The importance of South America’s contribution to world football is unequivocal. Since 2005-06, every UEFA Champions League winning team has had at least one South American in their line-up and that list is impressive: Lionel Messi, Neymar and Luis Suarez (Barcelona), Roberto Firmino (Liverpool), David Luiz (Chelsea), Marcelo (Real Madrid), Diego Milito (Inter), Philippe Coutinho and Dante (Bayern Munich) and Kaká (AC Milan). 

Argentinian and Brazilian players are among the most coveted in world football. According to CIES Football Observatory, there are around 1,300 Brazilians playing in top level football across major football leagues and 800-plus Argentinians. Of this year’s semi-finalists, Santos’s Kaio Jorge, an 18 year-old striker, has caught the attention of Real Madrid and is being tipped to become the “new Neymar”. River Plate have Julián Álvarez (20) who could be heading to Europe before too long.

Football cities in Latin America are among the most fanatical in the world, so the absence of fans makes for a somewhat sterile atmosphere. As the 2018 Libertadores final showed, Buenos Aires is a fermenting hotbed of football. It also highlighted that occasionally, things get out of hand, but a researcher at San Martin University, Diego Murzi, said “in Argentina, there is a football culture in which violence is legitimate, and not just by the ‘barras’ but by everyone who attends.” The popular and frequently televised image of the region’s football fans, nevertheless, is of Samba-dancing, drum-bashing, happy-go-lucky characters urging their team to play beautiful football, notably the Brazilians and their devotion to “jogo bonita”. 

The winners of the Copa Libertadores pocket US$ 12 million and go straight into the FIFA Club World Cup, joining the likes of Bayern Munich, UANL (Mexico), Ulsan Hyundai (South Korea) and Al-Ahly (Egypt). 
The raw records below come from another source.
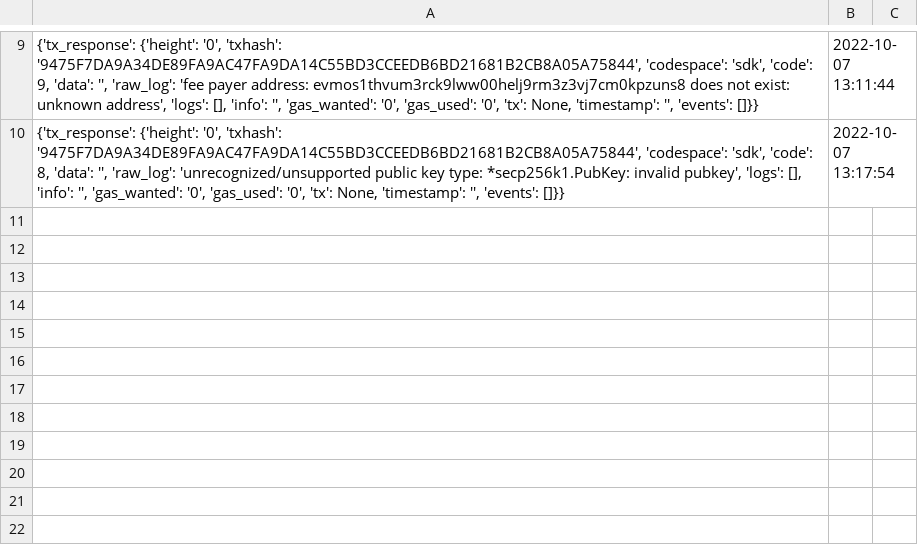
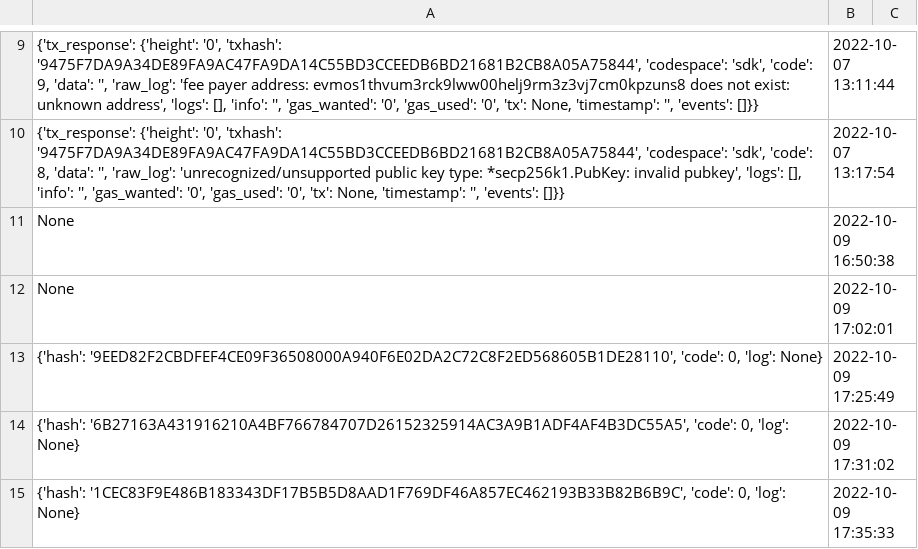
Before and after one commit to czarcas7ic/cosmos-discord-faucet, a CSV file: transactions.csv, drawn as a sheet; only a part is shown, gaps mark what is left out; the diff names each change by its address in the sheet, - before the commit and + after, or states it on an @@ line.

```diff
--- a/transactions.csv
+++ b/transactions.csv
+row 11: None | 2022-10-09 16:50:38
+row 12: None | 2022-10-09 17:02:01
+row 13: {'hash': '9EED82F2CBDFEF4CE09F36508000A940F6E02DA2C72C8F2ED568605B1DE28110', 'code': 0, 'log': None} | 2022-10-09 17:25:49
+row 14: {'hash': '6B27163A431916210A4BF766784707D26152325914AC3A9B1ADF4AF4B3DC55A5', 'code': 0, 'log': None} | 2022-10-09 17:31:02
+row 15: {'hash': '1CEC83F9E486B183343DF17B5B5D8AAD1F769DF46A857EC462193B33B82B6B9C', 'code': 0, 'log': None} | 2022-10-09 17:35:33
```
Also changed, not shown: 5 other files.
If River Plate are to get to Qatar, they will have to produce something monumental to overturn a three-goal deficit against Palmeiras. Dramatic turnarounds in the semi-finals in the competition are rare, although they could draw inspiration from Boca’s 2007 performance when they lost the first leg 1-3 but produced a 3-0 second leg win against Cúcuta Deportivo. Santos versus Boca is still an open tie and the lack of a passionate local crowd in São Paulo may neutralise home advantage. This game will be worth watching.

@GameofthePeople
Photo: PA Images